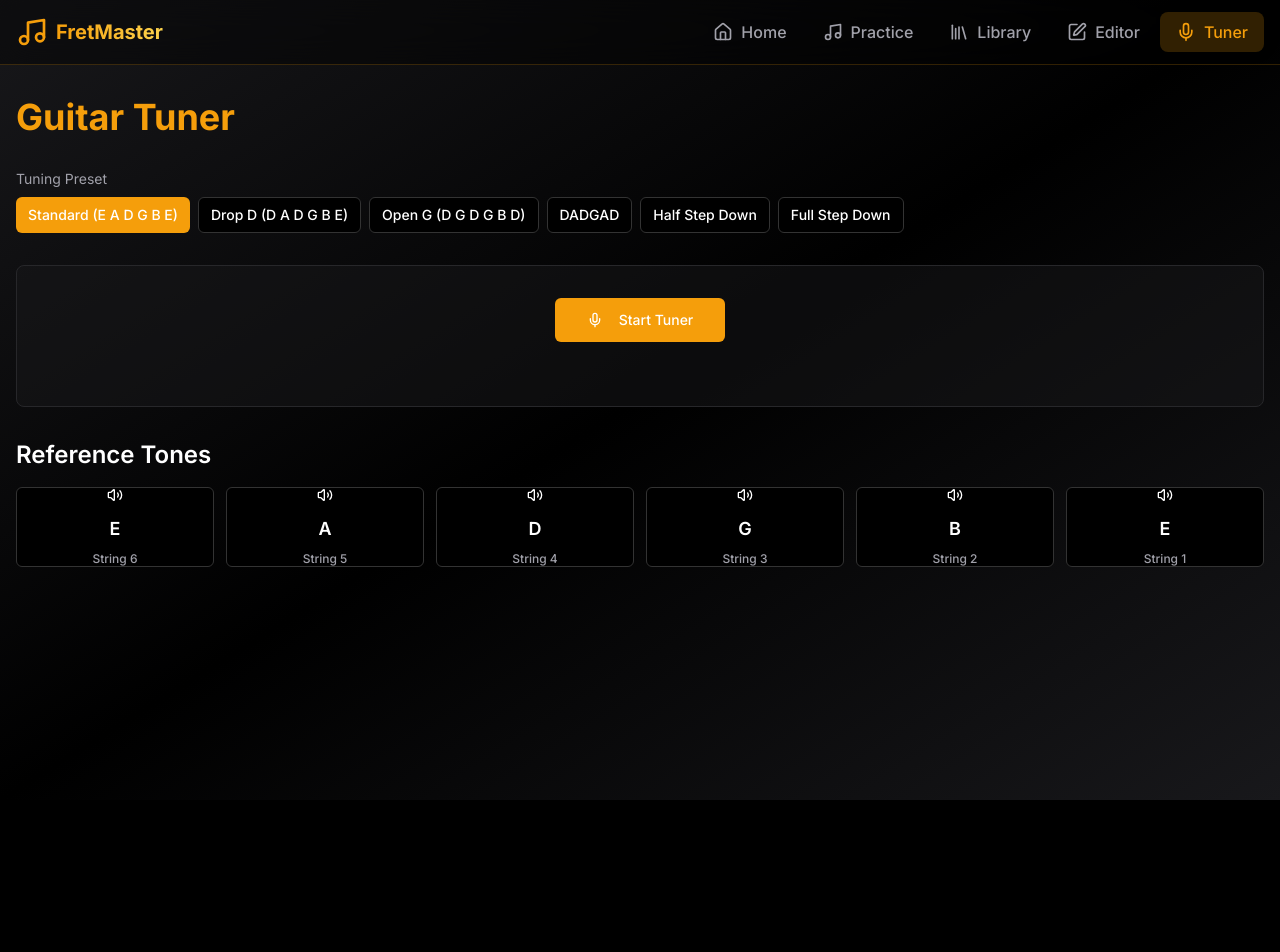
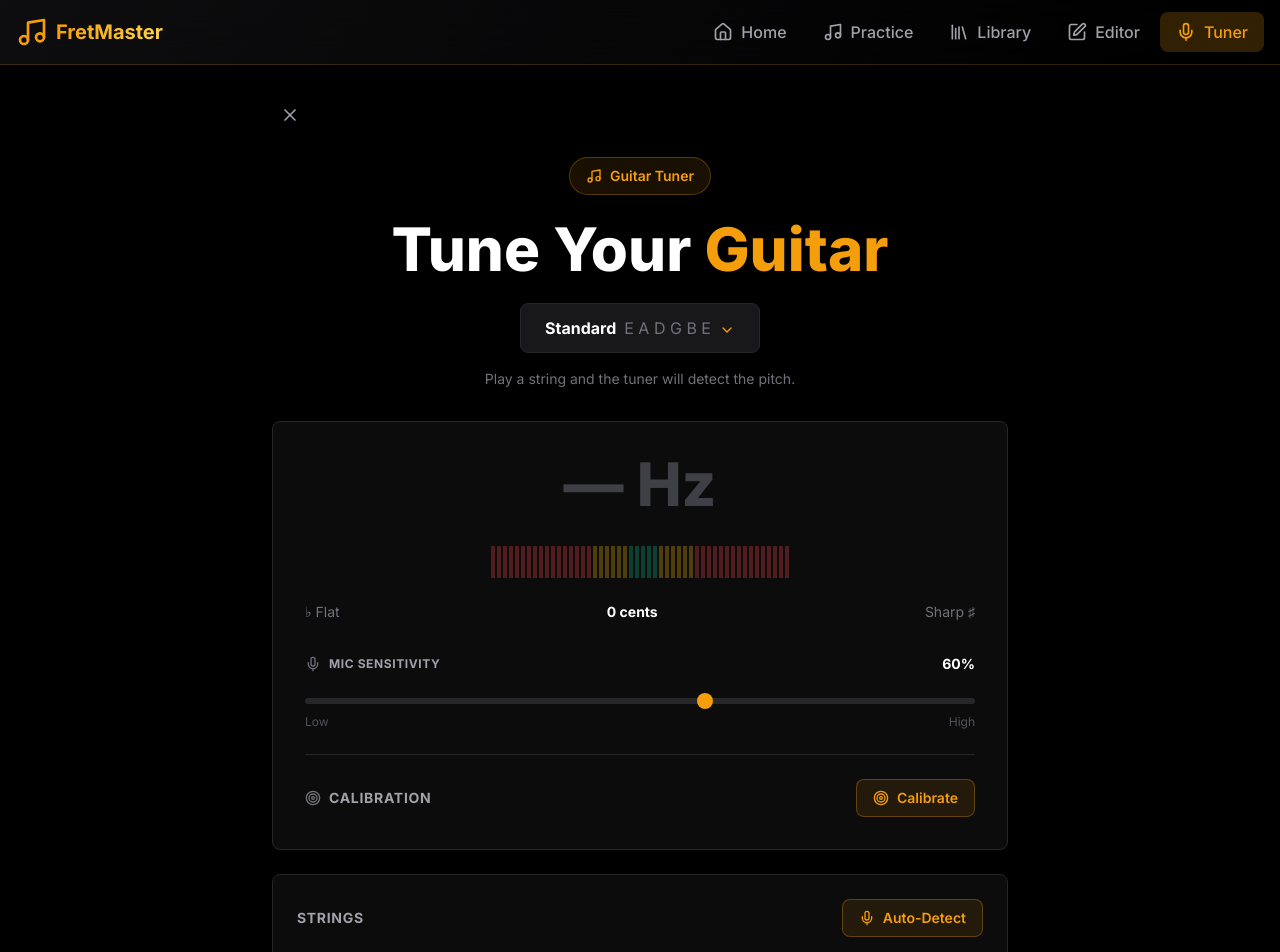
Before and after one commit to randysoller/onspace-9bg96c-13939, a React (Vite) app: page /tuner in a window 1280 px wide. Shown: the top 952 px of the page. Before the commit the page ends 800 px from the top, so only its background shows below. Built offline with nearby package versions, Linux system fonts and the light colour scheme.

Commit message:
Rebuilt Tuner page to match design screenshots

```diff
--- a/src/pages/Tuner.tsx
+++ b/src/pages/Tuner.tsx
@@ -1,141 +1,176 @@
 import { useState } from 'react';
-import { useTunerStore, TUNING_PRESETS, TuningPreset } from '@/stores/tunerStore';
-import { useReferenceTone } from '@/hooks/useReferenceTone';
-import { Button } from '@/components/ui/button';
-import { Mic, MicOff, Volume2 } from 'lucide-react';
-
-const NOTE_FREQUENCIES: Record<string, number> = {
-  'E': 82.41, 'A': 110.00, 'D': 146.83, 'G': 196.00, 'B': 246.94,
-  'Eb': 77.78, 'Ab': 103.83, 'Db': 138.59, 'Gb': 185.00, 'Bb': 233.08,
-  'C': 130.81, 'F': 174.61,
-};
+import { X, Music, Mic, Target, ChevronDown } from 'lucide-react';
+import { useNavigate } from 'react-router-dom';
 
 export default function Tuner() {
-  const {
-    isActive,
-    currentNote,
-    centOffset,
-    tuning,
-    setIsActive,
-    setTuning,
-  } = useTunerStore();
+  const navigate = useNavigate();
+  const [micSensitivity, setMicSensitivity] = useState(60);
+  const [detectedNote, setDetectedNote] = useState<string | null>(null);
+  const [detectedFrequency, setDetectedFrequency] = useState<number | null>(null);
+  const [cents, setCents] = useState<number>(0);
+  const [autoDetect, setAutoDetect] = useState(false);
 
-  const { playTone, stopTone } = useReferenceTone();
-  const [playingString, setPlayingString] = useState<number | null>(null);
+  const strings = [
+    { number: 6, note: 'E2' },
+    { number: 5, note: 'A2' },
+    { number: 4, note: 'D3' },
+    { number: 3, note: 'G3' },
+    { number: 2, note: 'B3' },
+    { number: 1, note: 'E4' },
+  ];
 
-  const handleToggleTuner = () => {
-    setIsActive(!isActive);
+  // Generate frequency bars (showing pitch deviation)
+  const generateBars = () => {
+    const bars = [];
+    const totalBars = 50;
+    const centerBar = 25;
+
+    for (let i = 0; i < totalBars; i++) {
+      const distance = Math.abs(i - centerBar);
+      let color = 'bg-emerald-500';
+
+      if (distance > 2) {
+        color = 'bg-yellow-500';
+      }
+      if (distance > 8) {
+        color = 'bg-red-500';
+      }
+
+      bars.push(
+        <div
+          key={i}
+          className={`w-1 h-8 ${color} opacity-30`}
+        />
+      );
+    }
+
+    return bars;
   };
 
-  const handlePlayReferenceTone = (note: string, stringIndex: number) => {
-    if (playingString === stringIndex) {
-      stopTone();
-      setPlayingString(null);
-    } else {
-      const frequency = NOTE_FREQUENCIES[note];
-      if (frequency) {
-        playTone(frequency);
-        setPlayingString(stringIndex);
-      }
-    }
-  };
+  return (
+    <div className="min-h-screen bg-black text-white pb-24">
+      <div className="container mx-auto px-4 py-8 max-w-3xl">
+        {/* Close Button */}
+        <button
+          onClick={() => navigate('/')}
+          className="mb-6 p-2 hover:bg-zinc-900 rounded-lg transition-colors"
+        >
+          <X className="w-5 h-5 text-zinc-400" />
+        </button>
 
-  const currentTuning = TUNING_PRESETS[tuning];
-
-  return (
-    <div className="container mx-auto px-4 py-8">
-      <h1 className="text-4xl font-bold text-amber-500 mb-8">Guitar Tuner</h1>
-
-      {/* Tuning Preset Selector */}
-      <div className="mb-8">
-        <label className="text-sm text-zinc-400 mb-2 block">Tuning Preset</label>
-        <div className="flex flex-wrap gap-2">
-          {Object.entries(TUNING_PRESETS).map(([key, preset]) => (
-            <Button
-              key={key}
-              size="sm"
-              variant={tuning === key ? 'default' : 'outline'}
-              onClick={() => setTuning(key as TuningPreset)}
-              className={tuning === key ? 'bg-amber-500 hover:bg-amber-600' : ''}
-            >
-              {preset.name}
-            </Button>
-          ))}
-        </div>
-      </div>
-
-      {/* Tuner Display */}
-      <div className="bg-zinc-900/50 border border-zinc-800 rounded-lg p-8 mb-8">
-        <div className="text-center mb-8">
-          <Button
-            size="lg"
-            onClick={handleToggleTuner}
-            className={isActive ? 'bg-red-500 hover:bg-red-600' : 'bg-amber-500 hover:bg-amber-600'}
-          >
-            {isActive ? (
-              <>
-                <MicOff className="w-5 h-5 mr-2" />
-                Stop Tuner
-              </>
-            ) : (
-              <>
-                <Mic className="w-5 h-5 mr-2" />
-                Start Tuner
-              </>
-            )}
-          </Button>
+        {/* Guitar Tuner Badge */}
+        <div className="flex justify-center mb-6">
+          <div className="px-4 py-2 bg-amber-500/10 border border-amber-500/30 rounded-full flex items-center gap-2">
+            <Music className="w-4 h-4 text-amber-500" />
+            <span className="text-sm font-semibold text-amber-500">Guitar Tuner</span>
+          </div>
         </div>
 
-        {isActive && (
-          <div className="text-center">
-            <div className="text-6xl font-bold text-amber-500 mb-4">
-              {currentNote || '—'}
+        {/* Title */}
+        <div className="text-center mb-8">
+          <h1 className="text-5xl md:text-6xl font-black mb-6">
+            Tune Your <span className="text-amber-500">Guitar</span>
+          </h1>
+
+          {/* Tuning Selector */}
+          <button className="px-6 py-3 bg-zinc-900 border border-zinc-800 rounded-lg hover:bg-zinc-800 transition-colors mb-4">
+            <span className="text-white font-bold">Standard</span>
+            <span className="text-zinc-500 ml-2">E A D G B E</span>
+            <ChevronDown className="w-4 h-4 text-amber-500 inline ml-2" />
+          </button>
+
+          <p className="text-zinc-500 text-sm">
+            Play a string and the tuner will detect the pitch.
+          </p>
+        </div>
+
+        {/* Pitch Detection Display */}
+        <div className="bg-zinc-900/50 border border-zinc-800 rounded-lg p-8 mb-6">
+          {/* Frequency Display */}
+          <div className="text-center mb-8">
+            <div className="text-6xl font-black text-zinc-700 mb-2">
+              — Hz
             </div>
-            <div className="text-2xl text-zinc-400 mb-8">
-              {centOffset !== 0 && (
-                <span className={centOffset > 0 ? 'text-red-400' : 'text-blue-400'}>
-                  {centOffset > 0 ? '+' : ''}{centOffset.toFixed(0)} cents
-                </span>
-              )}
+          </div>
+
+          {/* Frequency Bars */}
+          <div className="flex items-center justify-center gap-0.5 mb-6">
+            {generateBars()}
+          </div>
+
+          {/* Cents Indicator */}
+          <div className="flex items-center justify-between text-sm text-zinc-500 mb-8">
+            <span>♭ Flat</span>
+            <span className="text-white font-bold">0 cents</span>
+            <span>Sharp ♯</span>
+          </div>
+
+          {/* Mic Sensitivity */}
+          <div className="mb-6">
+            <div className="flex items-center gap-2 mb-3">
+              <Mic className="w-4 h-4 text-zinc-500" />
+              <span className="text-xs font-bold uppercase tracking-wider text-zinc-400">Mic Sensitivity</span>
+              <span className="ml-auto text-sm font-bold text-white">{micSensitivity}%</span>
             </div>
 
-            {/* Cent Meter */}
-            <div className="max-w-md mx-auto">
-              <div className="relative h-12 bg-zinc-800 rounded-lg overflow-hidden">
-                <div className="absolute inset-0 flex items-center justify-center">
-                  <div className="w-1 h-full bg-white/30" />
-                </div>
-                <div
-                  className="absolute top-0 bottom-0 w-2 bg-amber-500 transition-all"
-                  style={{
-                    left: `calc(50% + ${(centOffset / 50) * 50}%)`,
-                    transform: 'translateX(-50%)',
-                  }}
-                />
+            <div className="relative">
+              <input
+                type="range"
+                min="0"
+                max="100"
+                value={micSensitivity}
+                onChange={(e) => setMicSensitivity(Number(e.target.value))}
+                className="w-full h-1.5 bg-zinc-800 rounded-lg appearance-none cursor-pointer [&::-webkit-slider-thumb]:appearance-none [&::-webkit-slider-thumb]:w-4 [&::-webkit-slider-thumb]:h-4 [&::-webkit-slider-thumb]:rounded-full [&::-webkit-slider-thumb]:bg-amber-500"
+              />
+              <div className="flex items-center justify-between text-xs text-zinc-600 mt-1">
+                <span>Low</span>
+                <span>High</span>
               </div>
             </div>
           </div>
-        )}
-      </div>
 
-      {/* String Reference Tones */}
-      <div>
-        <h2 className="text-2xl font-semibold text-white mb-4">Reference Tones</h2>
-        <div className="grid grid-cols-2 md:grid-cols-6 gap-3">
-          {currentTuning.notes.map((note, index) => (
-            <Button
-              key={index}
-              variant="outline"
-              className={`h-20 flex flex-col items-center justify-center ${
-                playingString === index ? 'bg-amber-500/20 border-amber-500' : ''
+          {/* Calibration */}
+          <div className="flex items-center justify-between pt-6 border-t border-zinc-800">
+            <div className="flex items-center gap-2">
+              <Target className="w-4 h-4 text-zinc-500" />
+              <span className="text-sm font-bold uppercase tracking-wider text-zinc-400">Calibration</span>
+            </div>
+            <button className="px-4 py-2 bg-amber-500/10 hover:bg-amber-500/20 border border-amber-500/30 text-amber-500 font-semibold text-sm rounded-lg transition-colors flex items-center gap-2">
+              <Target className="w-4 h-4" />
+              Calibrate
+            </button>
+          </div>
+        </div>
+
+        {/* Strings Section */}
+        <div className="bg-zinc-900/50 border border-zinc-800 rounded-lg p-6">
+          <div className="flex items-center justify-between mb-6">
+            <h2 className="text-sm font-bold uppercase tracking-wider text-zinc-400">Strings</h2>
+            <button
+              onClick={() => setAutoDetect(!autoDetect)}
+              className={`px-4 py-2 rounded-lg font-semibold text-sm transition-all flex items-center gap-2 ${
+                autoDetect
+                  ? 'bg-amber-500 text-zinc-950'
+                  : 'bg-amber-500/10 border border-amber-500/30 text-amber-500 hover:bg-amber-500/20'
               }`}
-              onClick={() => handlePlayReferenceTone(note, index)}
             >
-              <Volume2 className="w-5 h-5 mb-1" />
-              <span className="text-lg font-semibold">{note}</span>
-              <span className="text-xs text-zinc-400">String {6 - index}</span>
-            </Button>
-          ))}
+              <Mic className="w-4 h-4" />
+              Auto-Detect
+            </button>
+          </div>
+
+          <div className="grid grid-cols-3 md:grid-cols-6 gap-3">
+            {strings.map((string) => (
+              <button
+                key={string.number}
+                className="bg-zinc-800 hover:bg-zinc-700 border border-zinc-700 rounded-lg p-4 transition-colors"
+              >
+                <div className="text-xs text-zinc-500 mb-2">String</div>
+                <div className="text-xs text-zinc-500 mb-1">{string.number}</div>
+                <div className="text-2xl font-black text-white">{string.note}</div>
+              </button>
+            ))}
+          </div>
         </div>
       </div>
     </div>
```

Exercise prompt:
State how many lines in the listing above contain "ChevronDown". Offer nothing besides that number.

Final answer:
2